Devine, P. G. (1989). Stereotypes and prejudice: Their automatic and controlled components. Journal of Personality and Social Psychology, 56(1), 5–18.https://doi.apa.org/doiLanding?doi=10.1037%2F0022-3518.104.22.168
Chapman, E. N., Kaatz, A., & Carnes, M. (2013). Physicians and implicit bias: how doctors may unwittingly perpetuate health care disparities. Journal of general internal medicine, 28(11), 1504–1510.https://www.ncbi.nlm.nih.gov/pmc/articles/PMC3797360/
Devine, P.G., (2012). Reactions to Vanguards: Advances in Backlash Theory. Advances in Experimental Social Psychology, 56(1), 170. https://books.google.com/books?hl=en&lr=&id=xPCQM6g7CQ0C&oi=fnd&pg=PP1&ots=XLL05WRfIH&sig=YoSHXgRTr1CBw_Sv5cfVifzGlbI#v=onepage&q&f=false
Marcelin, Jasmine R., (2019). Supporting Inclusion, Diversity, Access, and Equity in the Infectious Disease Workforce. The Journal of Infectious Diseases, 220(2), S50–S61 https://academic.oup.com/jid/article/220/Supplement_2/S50/5552354

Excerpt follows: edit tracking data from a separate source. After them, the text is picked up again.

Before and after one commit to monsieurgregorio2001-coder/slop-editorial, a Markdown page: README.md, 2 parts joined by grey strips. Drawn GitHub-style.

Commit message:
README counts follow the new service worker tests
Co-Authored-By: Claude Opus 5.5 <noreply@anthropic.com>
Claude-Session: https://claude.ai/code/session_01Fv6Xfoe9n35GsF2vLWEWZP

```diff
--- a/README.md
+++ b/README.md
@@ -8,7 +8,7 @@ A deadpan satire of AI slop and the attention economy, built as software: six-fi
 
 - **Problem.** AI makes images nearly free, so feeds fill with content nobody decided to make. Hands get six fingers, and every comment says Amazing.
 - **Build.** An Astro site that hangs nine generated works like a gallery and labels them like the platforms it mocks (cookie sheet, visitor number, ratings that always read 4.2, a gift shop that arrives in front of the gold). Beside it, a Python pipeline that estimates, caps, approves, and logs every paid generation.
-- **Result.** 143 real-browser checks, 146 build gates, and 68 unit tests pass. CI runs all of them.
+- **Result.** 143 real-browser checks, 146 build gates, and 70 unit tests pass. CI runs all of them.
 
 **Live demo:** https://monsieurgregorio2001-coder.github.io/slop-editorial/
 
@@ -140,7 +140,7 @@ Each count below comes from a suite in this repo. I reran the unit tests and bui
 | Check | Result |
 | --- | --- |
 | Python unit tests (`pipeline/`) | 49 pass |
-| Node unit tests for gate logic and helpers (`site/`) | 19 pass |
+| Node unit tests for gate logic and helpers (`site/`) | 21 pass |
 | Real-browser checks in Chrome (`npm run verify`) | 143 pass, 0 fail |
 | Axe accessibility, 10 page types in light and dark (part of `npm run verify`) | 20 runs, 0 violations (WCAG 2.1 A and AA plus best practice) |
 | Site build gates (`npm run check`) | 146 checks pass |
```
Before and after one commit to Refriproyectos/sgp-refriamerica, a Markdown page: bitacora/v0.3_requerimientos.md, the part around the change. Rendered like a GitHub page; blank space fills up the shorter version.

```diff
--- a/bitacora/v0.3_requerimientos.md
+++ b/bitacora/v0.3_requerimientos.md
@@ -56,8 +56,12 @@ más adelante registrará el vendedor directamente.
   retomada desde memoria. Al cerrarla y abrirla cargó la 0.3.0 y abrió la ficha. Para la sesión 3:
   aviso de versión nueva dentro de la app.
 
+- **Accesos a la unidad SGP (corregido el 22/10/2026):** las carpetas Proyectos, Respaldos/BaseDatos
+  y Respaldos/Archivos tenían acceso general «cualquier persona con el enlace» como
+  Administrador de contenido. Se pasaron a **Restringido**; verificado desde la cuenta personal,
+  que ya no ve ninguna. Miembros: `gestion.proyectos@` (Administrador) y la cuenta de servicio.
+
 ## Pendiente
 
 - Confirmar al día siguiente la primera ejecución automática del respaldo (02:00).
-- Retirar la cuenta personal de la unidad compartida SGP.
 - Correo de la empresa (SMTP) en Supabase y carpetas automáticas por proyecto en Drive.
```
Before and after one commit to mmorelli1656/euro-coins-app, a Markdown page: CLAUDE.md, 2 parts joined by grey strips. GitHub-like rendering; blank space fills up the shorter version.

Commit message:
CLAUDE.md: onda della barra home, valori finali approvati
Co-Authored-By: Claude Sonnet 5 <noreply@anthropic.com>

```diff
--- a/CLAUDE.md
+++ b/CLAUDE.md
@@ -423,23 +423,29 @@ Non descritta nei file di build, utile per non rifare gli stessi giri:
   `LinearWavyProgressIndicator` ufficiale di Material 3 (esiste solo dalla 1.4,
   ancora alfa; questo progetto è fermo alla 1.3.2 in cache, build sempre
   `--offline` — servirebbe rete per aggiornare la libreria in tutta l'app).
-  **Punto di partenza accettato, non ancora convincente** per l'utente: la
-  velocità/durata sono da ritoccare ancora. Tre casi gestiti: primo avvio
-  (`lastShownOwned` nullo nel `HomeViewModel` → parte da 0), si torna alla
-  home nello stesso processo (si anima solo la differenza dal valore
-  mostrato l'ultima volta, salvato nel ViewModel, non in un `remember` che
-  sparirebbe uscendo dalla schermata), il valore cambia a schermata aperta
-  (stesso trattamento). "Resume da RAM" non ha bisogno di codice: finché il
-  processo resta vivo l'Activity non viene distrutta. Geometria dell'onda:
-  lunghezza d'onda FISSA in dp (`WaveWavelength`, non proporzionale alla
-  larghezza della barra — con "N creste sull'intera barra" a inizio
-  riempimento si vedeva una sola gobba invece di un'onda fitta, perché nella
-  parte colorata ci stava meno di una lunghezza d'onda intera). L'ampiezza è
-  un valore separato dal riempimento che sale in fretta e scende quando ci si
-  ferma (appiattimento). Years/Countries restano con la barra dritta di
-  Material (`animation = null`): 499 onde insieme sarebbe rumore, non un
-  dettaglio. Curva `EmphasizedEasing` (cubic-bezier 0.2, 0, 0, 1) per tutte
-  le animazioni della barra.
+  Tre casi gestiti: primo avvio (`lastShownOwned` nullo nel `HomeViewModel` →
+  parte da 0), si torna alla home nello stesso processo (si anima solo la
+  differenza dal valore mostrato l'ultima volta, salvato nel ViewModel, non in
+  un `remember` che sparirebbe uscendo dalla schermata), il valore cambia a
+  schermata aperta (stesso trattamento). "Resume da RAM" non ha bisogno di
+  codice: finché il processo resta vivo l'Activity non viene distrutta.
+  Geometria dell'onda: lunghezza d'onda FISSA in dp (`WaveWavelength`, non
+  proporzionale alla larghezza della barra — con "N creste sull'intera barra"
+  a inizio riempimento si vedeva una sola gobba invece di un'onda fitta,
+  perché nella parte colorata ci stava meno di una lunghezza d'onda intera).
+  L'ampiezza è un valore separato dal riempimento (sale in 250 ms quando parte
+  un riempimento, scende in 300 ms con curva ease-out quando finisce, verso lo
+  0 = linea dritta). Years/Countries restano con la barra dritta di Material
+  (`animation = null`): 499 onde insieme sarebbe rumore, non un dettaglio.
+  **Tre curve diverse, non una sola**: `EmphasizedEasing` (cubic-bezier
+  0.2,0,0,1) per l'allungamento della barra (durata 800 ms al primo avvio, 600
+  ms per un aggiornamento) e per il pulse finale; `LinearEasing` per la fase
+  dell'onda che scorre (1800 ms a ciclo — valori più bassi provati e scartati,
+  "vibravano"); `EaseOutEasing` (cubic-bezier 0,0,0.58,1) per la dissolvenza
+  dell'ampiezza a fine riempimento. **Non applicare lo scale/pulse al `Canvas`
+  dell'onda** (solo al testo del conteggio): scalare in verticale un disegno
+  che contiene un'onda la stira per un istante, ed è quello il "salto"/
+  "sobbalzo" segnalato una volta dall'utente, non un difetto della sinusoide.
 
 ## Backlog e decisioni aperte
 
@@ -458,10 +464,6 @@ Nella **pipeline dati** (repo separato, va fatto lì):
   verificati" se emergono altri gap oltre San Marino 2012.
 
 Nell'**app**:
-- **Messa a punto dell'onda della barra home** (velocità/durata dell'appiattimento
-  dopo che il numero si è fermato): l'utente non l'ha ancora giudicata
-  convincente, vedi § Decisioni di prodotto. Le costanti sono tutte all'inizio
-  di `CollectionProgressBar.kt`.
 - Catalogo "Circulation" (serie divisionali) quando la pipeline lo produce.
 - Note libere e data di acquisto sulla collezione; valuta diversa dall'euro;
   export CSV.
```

Wilson, B. N., Murase, J. E., Sliwka, D., & Botto, N. (2021). Bridging racial differences in the clinical encounter: How implicit bias and stereotype threat contribute to health care disparities in the dermatology clinic. International journal of women’s dermatology, 7(2), 139–144.https://www.ncbi.nlm.nih.gov/pmc/articles/PMC8072500/
Riya Mehta is an alumnus of the Teen Think Tank Project’s 2022 Winter Research Cohort, where she was the recipient of both the TTTP’s March Research Associate of the Month award and the cohort’s Outstanding Change Agent Scholarship. The rising junior will return to the program in the summer of 2022 to serve as a research assistant in the climate justice research cohort. Outside of the Teen Think Tank Project, she is a member of UNICEF and the American Red Cross Association, as humanitarian work gives her an opportunity to “play [her] part in society” and world. In addition, she enjoys playing piano in order to help her foster her creativity flow, which is “essential when you’re trying to solve problems in your world.”